According to BallotPedia, the encyclopedia of American politics, nine states – Arizona, Arkansas, California, Florida, Maine, Massachusetts, Montana, Nevada and North Dakota – will have some form of marijuana amendment, measure or proposition to expand the already existing marijuana laws, the legalization for medicinal purposes or the legalization of recreational use marijuana altogether.
Medical Marijuana, Inc., the first publically traded cannabis company in the United States, has over 200,000 current shareholders and exhibits a growing interest in the cannabis industry, heading the so-called cannabis revolution in the nation. According to the site, Arizona, California, Maine and Nevada have the best chance of legalizing marijuana for recreational use.
As the first state to legalize marijuana for medicinal purposes in 1996, this year may be when California embraces the legal, recreational use of marijuana. The Adult Use of Marijuana Act will allow for adults 21 years of age and older to use marijuana and will regulate, treat and tax marijuana like alcohol. According to the Act, the marijuana industry in California generates more than $1 billion annually of which will be distributed to school districts across the state, among other public health and community programs.
Similar to California, the Nevada Marijuana Legalization Initiative, or Question 2, will allow for adults 21 years of age and older to posses up to one ounce of marijuana, and will permit individuals to grow up to six plants. Nevada will regulate and tax marijuana like alcohol, and the public will be able to purchase at any licensed retail facility.
In Maine, residents show strong support for the legalization of marijuana, with a total of 55 percent, according to an October 2015 Critical Insights poll. The Maine Marijuana Legalization Initiative will permit for adults 21 and older to posses up to 2.5 ounces of marijuana – including concentrates – and will allow for the cultivation of up to six plants. According to the initiative, the legalization will generate millions of dollars in tax revenue and will create thousands of jobs for Maine residents.
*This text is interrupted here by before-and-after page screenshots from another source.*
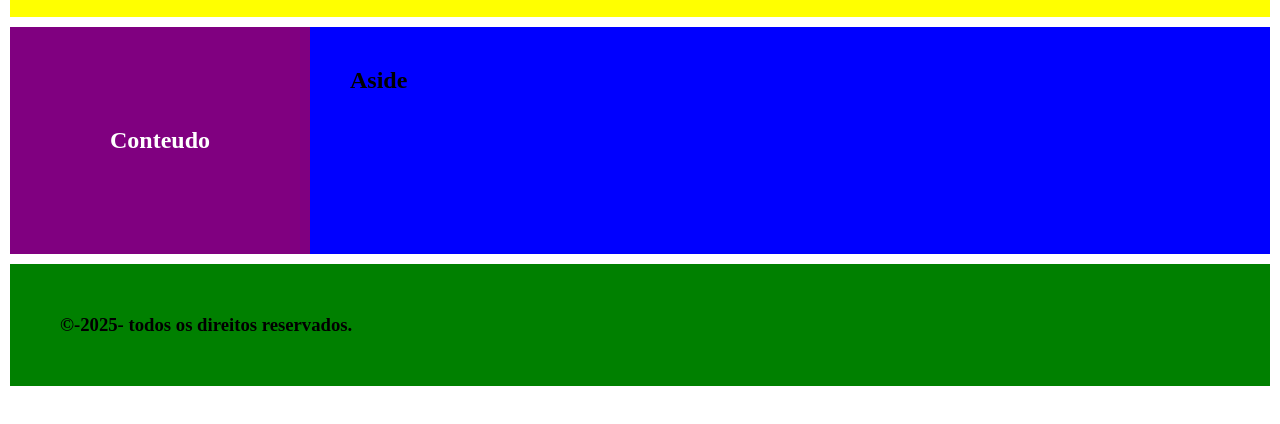
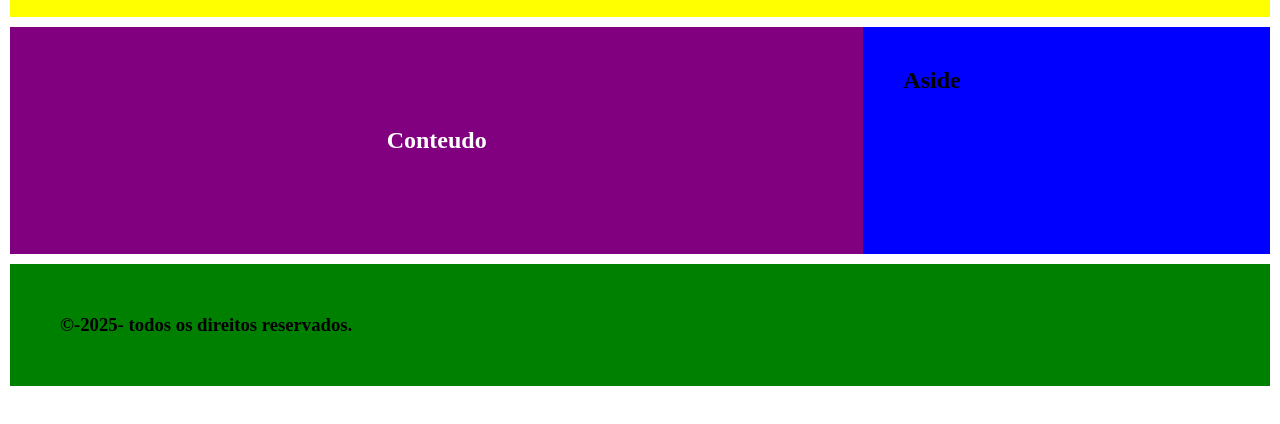
Before and after one commit to OliveLucas17/WEB-DEV-5, a plain HTML site: page index.html in a window 1280 px wide. Shown: the part 70-494 px from the top of the page. Drawn offline with Linux system fonts and the light colour scheme.

Commit message:
Atualizacao de dados

```diff
--- a/src/css/estilo.css
+++ b/src/css/estilo.css
@@ -26,6 +26,8 @@ header{
         color: white;
         text-align: center;
         padding: 100px;
+        flex: 2;
+        width: 100%;
 }
 aside{
     background: blue ;
@@ -35,6 +37,7 @@ aside{
 footer{
     background: green;
     padding: 50px;
+    width: 100%;
 }
 
 @media (min-widht: 700px){
@@ -50,5 +53,4 @@ footer{
     aside{
         flex: 1;
     }
-
 }
```
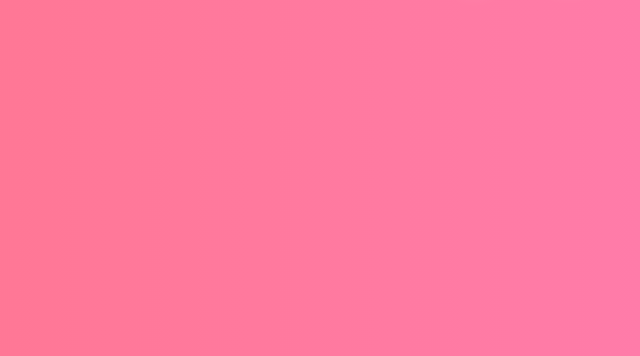
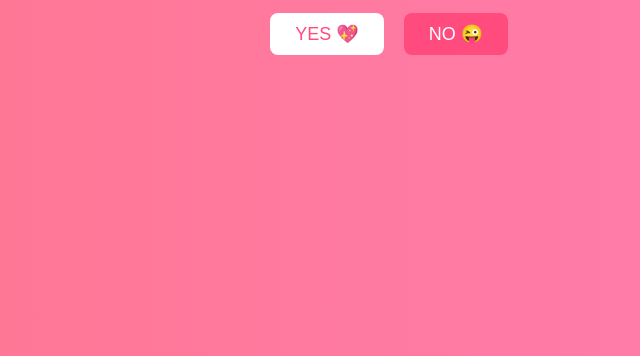
Before and after one commit to VishnuPadavala/Akshaya, a plain HTML site: page index.html in a window 1280 px wide. Shown: the part 444-800 px from the top of the page, without its empty margins (313-953 px from the left). Drawn offline with Linux system fonts and the light colour scheme.

Commit message:
Update index.html

```diff
--- a/index.html
+++ b/index.html
@@ -8,9 +8,11 @@
             height: 100vh;
             background: linear-gradient(to right, #ff758c, #ff7eb3);
             display: flex;
+            flex-direction: column;
             justify-content: center;
             align-items: center;
             font-family: Arial, sans-serif;
+            overflow: hidden;
         }
 
         h1 {
@@ -24,9 +26,59 @@
             from { text-shadow: 0 0 10px white; }
             to { text-shadow: 0 0 25px white; }
         }
+
+        .buttons {
+            margin-top: 30px;
+        }
+
+        button {
+            padding: 10px 25px;
+            font-size: 18px;
+            border: none;
+            border-radius: 8px;
+            cursor: pointer;
+            margin: 10px;
+            position: relative;
+        }
+
+        #yes {
+            background-color: white;
+            color: #ff4b7d;
+        }
+
+        #no {
+            background-color: #ff4b7d;
+            color: white;
+            position: absolute;
+        }
     </style>
 </head>
 <body>
+
     <h1>I Love You Akshaya ❤️</h1>
+
+    <div class="buttons">
+        <button id="yes" onclick="yesClicked()">YES 💖</button>
+        <button id="no" onmouseover="moveButton()">NO 😜</button>
+    </div>
+
+    <script>
+        function moveButton() {
+            var button = document.getElementById("no");
+            var x = Math.random() * (window.innerWidth - 100);
+            var y = Math.random() * (window.innerHeight - 50);
+            button.style.left = x + "px";
+            button.style.top = y + "px";
+        }
+
+        function yesClicked() {
+            document.body.innerHTML = `
+                <h1 style="color:white; text-align:center;">
+                    Good girl 💖 Naku Telusu 😘
+                </h1>
+            `;
+        }
+    </script>
+
 </body>
 </html>
```
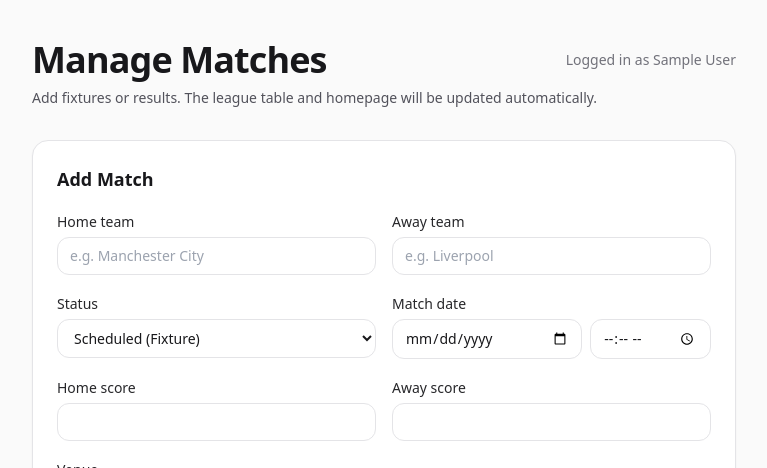
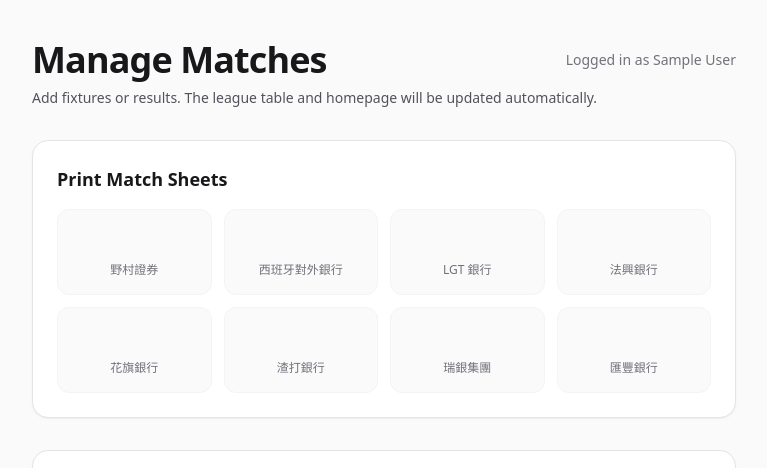
Before and after one commit to clawdfelix-ship-it/football-league-system, a Next.js app: page /admin in a window 1280 px wide. Shown: the top 468 px of the page, without its empty margins (256-1023 px from the left). Built offline with nearby package versions, Linux system fonts and the light colour scheme; no server answers; the database is empty; sample sign-in values are in the browser's storage.

Commit message:
Add Match Sheet print buttons for each team in Admin page

```diff
--- a/app/admin/page.tsx
+++ b/app/admin/page.tsx
@@ -3,6 +3,8 @@
 import { redirect } from 'next/navigation';
 import { getMatches } from '@/lib/actions';
 import { MatchForm, MatchList, ResetButton } from '@/components/AdminClient';
+import Link from 'next/link';
+import { TEAMS } from '@/lib/constants';
 
 // Type from Database (Drizzle returns Date object for timestamp)
 interface DbMatch {
@@ -79,6 +81,28 @@
           </p>
         </header>
 
+        {/* Team Match Sheets Section */}
+        <section className="rounded-2xl border border-zinc-200 bg-white p-4 shadow-sm dark:border-zinc-800 dark:bg-zinc-950 sm:p-6">
+          <h2 className="text-lg font-semibold mb-4">Print Match Sheets</h2>
+          <div className="grid grid-cols-2 gap-3 sm:grid-cols-4">
+            {TEAMS.map((team, index) => (
+              <Link
+                key={team.name}
+                href={`/admin/match-sheet/${index}`}
+                className="flex flex-col items-center justify-center gap-2 rounded-xl border border-zinc-100 bg-zinc-50 p-4 text-center transition hover:bg-zinc-100 hover:shadow-sm dark:border-zinc-800 dark:bg-zinc-900 dark:hover:bg-zinc-800"
+                target="_blank"
+              >
+                <div className={`text-lg font-black bg-gradient-to-br ${team.color} bg-clip-text text-transparent`}>
+                  {team.shortName}
+                </div>
+                <div className="text-xs text-zinc-500 dark:text-zinc-400">
+                  {team.nameZh}
+                </div>
+              </Link>
+            ))}
+          </div>
+        </section>
+
         <MatchForm />
 
         <MatchList
```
For residents of Arizona, the Campaign to Regulate Marijuana Like Alcohol, or Proposition 205, will legalize the use of marijuana and will allow the cultivation of up to six plants, similar to several states. In an advertisement paid for by the campaign, supporters of Proposition 205 state that of the approximately $123-plus million generated in taxes and license fees, Arizona school districts will receive more than $55 million each year. In addition, the campaign states that more than $495 million will be taken out of the criminal market.
As of May 2016, 25 states – including D.C. – have some form of medicinal marijuana laws in place that allow for at least some form of possession. Of these 25, four states – Colorado, Oregon, Washington and Alaska – permit the recreational use of marijuana, as well as D.C.
Come this November, a surprising number of states will have its citizens cast their vote and have their voices heard on the legalization of marijuana. The opposition of marijuana has cost taxpayers millions and incarcerated thousands since the initiation of the so-called War on Drugs. There were a total of 574,641 marijuana-related arrests last year, due to the possession of a small quantity, according to Governing, an online media platform covering politics and policy across the country. Although crime in the country has steadily declined over the past two decades, the marijuana-related arrests last year outnumbered the arrest made for violent crime.
More and more states across the country are beginning to buy into the huge profits to be made from the marijuana industry and as support grows among American citizens, the states that have yet to allow it will soon follow.